However, the series, like its subject, is totally hush-hush. “I can’t tell you anything other than I’m super excited to work with Ryan Murphy. That part I can say with full gusto. I’m excited to be in his hands,” she says with a laugh.
Right now, when it comes to both her career and her personal life, Watts is embracing the things that truly make her happy. In addition to her kids and her friends, she vows, “I’m really focused on making time for myself, definitely. I haven’t always been very good at that. I am a person who seems to have always thrived in chaos, which maybe has something to do with how I was raised. I don’t know.” Her parents divorced when she was 4 years old, and she moved with her mother and older brother, Ben (now a photographer, who actually shot her for our photo shoot), around southeast England and Wales before heading to Australia at age 14 when her mother remarried.
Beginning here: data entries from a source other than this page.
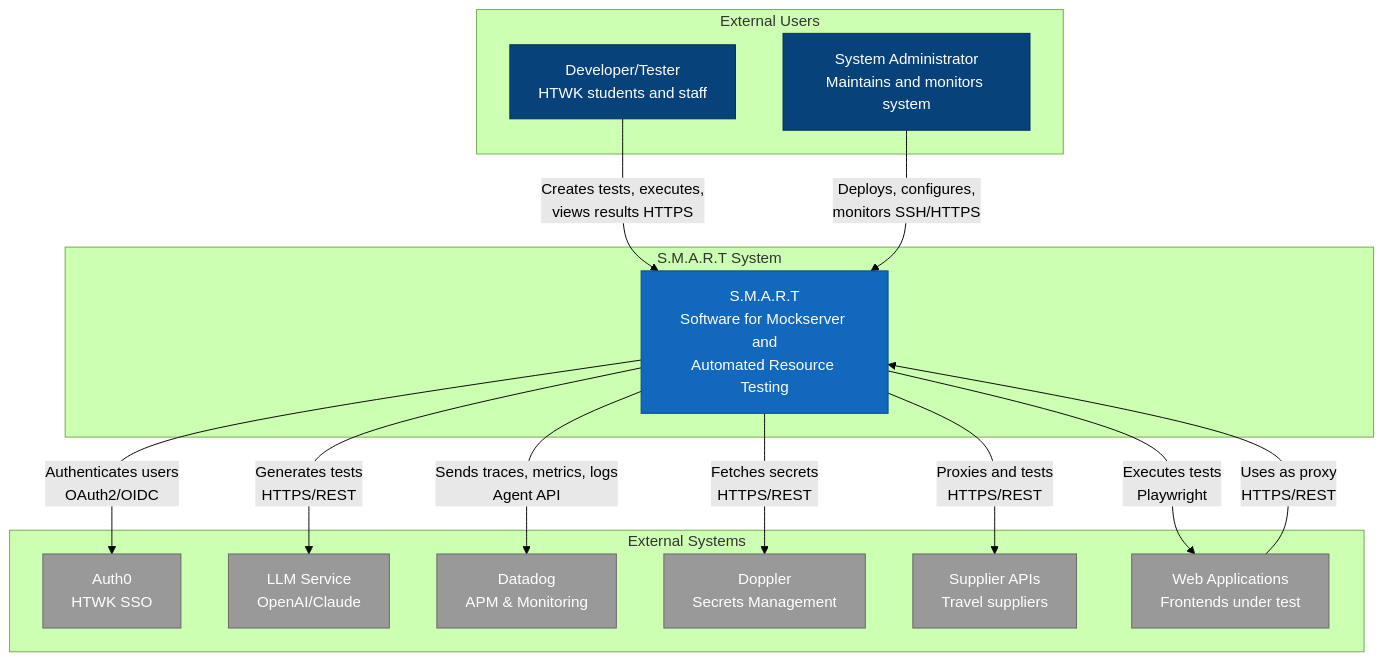
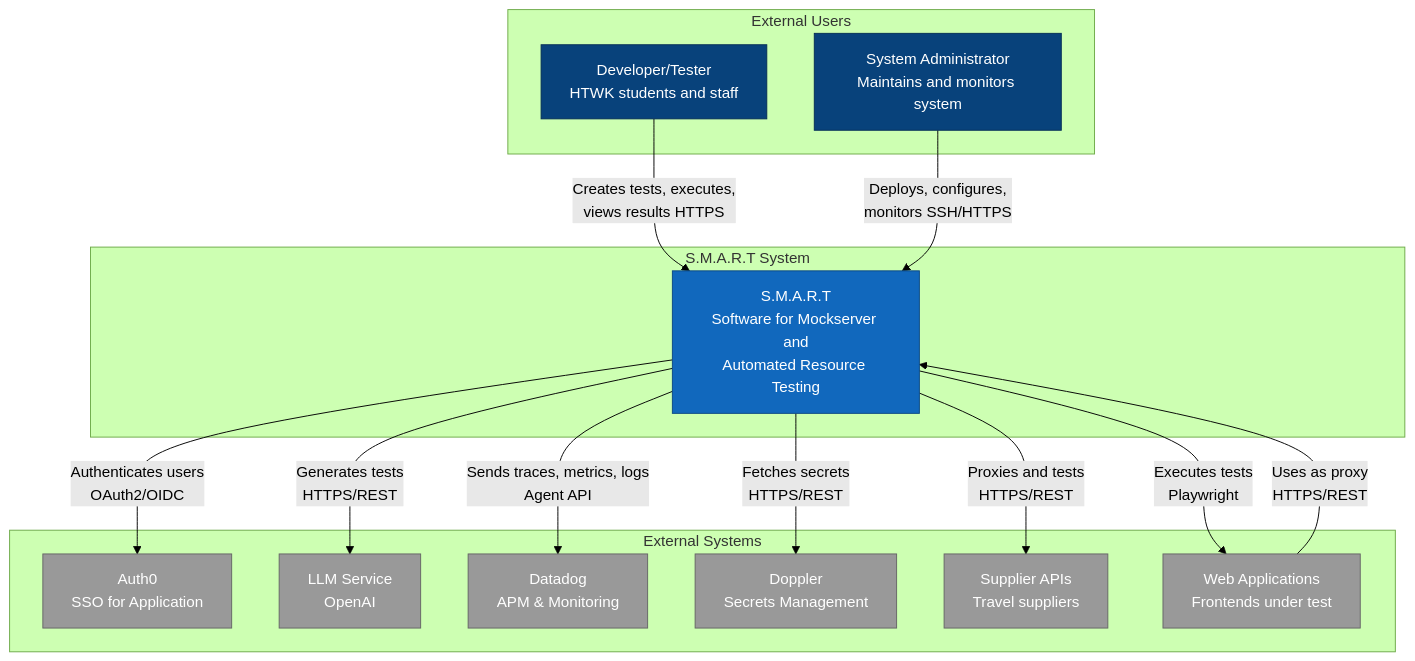
One commit to Skzter/smart changed the diagram in docs/architecture/01-context/README.md. Above: the diagram before and after it, drawn with Mermaid (forest theme). The commit also changed other lines of this file and 14 other files, not shown here.

Commit message:
docs(docs#156): update README and architecture documentation; enhance authentication flow and LLM integration details

````diff
--- a/docs/architecture/01-context/README.md
+++ b/docs/architecture/01-context/README.md
@@ -7,40 +7,40 @@
 ```mermaid
 flowchart TB
     subgraph users[External Users]
         Developer[Developer/Tester<br/>HTWK students and staff]
         Admin[System Administrator<br/>Maintains and monitors system]
     end
 
     subgraph smart[S.M.A.R.T System]
         SMART[S.M.A.R.T<br/>Software for Mockserver and<br/>Automated Resource Testing]
     end
 
     subgraph external[External Systems]
-        Auth0[Auth0<br/>HTWK SSO]
-        LLM[LLM Service<br/>OpenAI/Claude]
+        Auth0[Auth0<br/>SSO for Application]
+        LLM[LLM Service<br/>OpenAI]
         Datadog[Datadog<br/>APM & Monitoring]
         Doppler[Doppler<br/>Secrets Management]
         Supplier[Supplier APIs<br/>Travel suppliers]
         WebApp[Web Applications<br/>Frontends under test]
     end
 
     Developer -->|Creates tests, executes,<br/>views results HTTPS| SMART
     Admin -->|Deploys, configures,<br/>monitors SSH/HTTPS| SMART
 
     SMART -->|Authenticates users<br/>OAuth2/OIDC| Auth0
     SMART -->|Generates tests<br/>HTTPS/REST| LLM
     SMART -->|Sends traces, metrics, logs<br/>Agent API| Datadog
     SMART -->|Fetches secrets<br/>HTTPS/REST| Doppler
     SMART -->|Proxies and tests<br/>HTTPS/REST| Supplier
     SMART -->|Executes tests<br/>Playwright| WebApp
 
     WebApp -->|Uses as proxy<br/>HTTPS/REST| SMART
 
     classDef system fill:#1168bd,stroke:#0b4884,color:#ffffff
     classDef external fill:#999999,stroke:#666666,color:#ffffff
     classDef person fill:#08427b,stroke:#052e56,color:#ffffff
 
     class SMART system
     class Auth0,LLM,Datadog,Doppler,Supplier,WebApp external
     class Developer,Admin person
 ```
````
While she’s aware of the value of focusing on serenity, it isn’t always easy. “I’ve always been someone who’s like, ‘Oh, god, it’s a bit too quiet around here,’” she admits. “I have a grandmother who’s still with us — she’s 96 years old — and she was always like, ‘Come on, let’s get up, get up and do something, get off your butt.’ So to this day, it takes a lot for me to be still and relax. I do now know that there’s great value in staying still and being quiet and letting things come to you.”
Or going to them, as it were. “Travel is just the greatest luxury,” she sighs. “I just want to get on a plane and go to places. Thank god for science, because after being vaccinated, I felt safe about getting on a plane, but I’m going to go slowly. I don’t have to go to incredibly faraway places for really long periods of time just yet. I’ll go and I’ll take my time, but I definitely cannot wait to be immersing myself in different cultures and seeing new wonderful parts of the world again. I love the beauty and magic and discovery of new places.”
Just before the 4th of July, she saw her window of opportunity to make some magic, and she jumped. After two years of home, work, repeat, she (and, seemingly, from her Instagram, her partner of four years, Billy Crudup) headed to Turks & Caicos for a vacation. It was her first time there, and it was glorious. “I was on holiday for the first time in a couple of years, and I do feel really centered again, having just stopped the world for six days and making some time for myself to listen to the ocean, snorkeling, letting go of all those daily stresses and thinking about just pure and simple things; that has been really helpful. It’s also something I don’t create for myself, because there’s so much on my plate oftentimes. It’s not a complaint — I feel very fortunate — but it was a great reminder, even if it’s just 10 minutes in the morning, to make sure to take time for myself.”
At this moment in time, she’s doing just that, making no big plans for the summer other than just being with family and friends, splitting time between her Manhattan home and the Hamptons — she sold her house in Sag Harbor during the pandemic and is putting the finishing touches on her new one in the boho community of Montauk, where her brother, Ben, also lives — just being.
“I’m excited about it, my summer ahead,” she says, adding, “You know, happiness is something that I love, and I consider myself a reasonably happy person, but you do have to work at it. It has to be earned. It isn’t always given. You have to make sure things are set up right in your life, and I’m okay with that. I like how things are going today.”
In fact, she’s never felt better. “I’m in the middle of my life, and I feel good. I feel strong. Exercise keeps me feeling strong, and it also keeps my head right by fending off any kind of depression. I feel more like myself in my 50s, having accumulated a number of experiences, ups and downs, and gotten through them. And that’s a good feeling.”
One might even say it’s beautiful.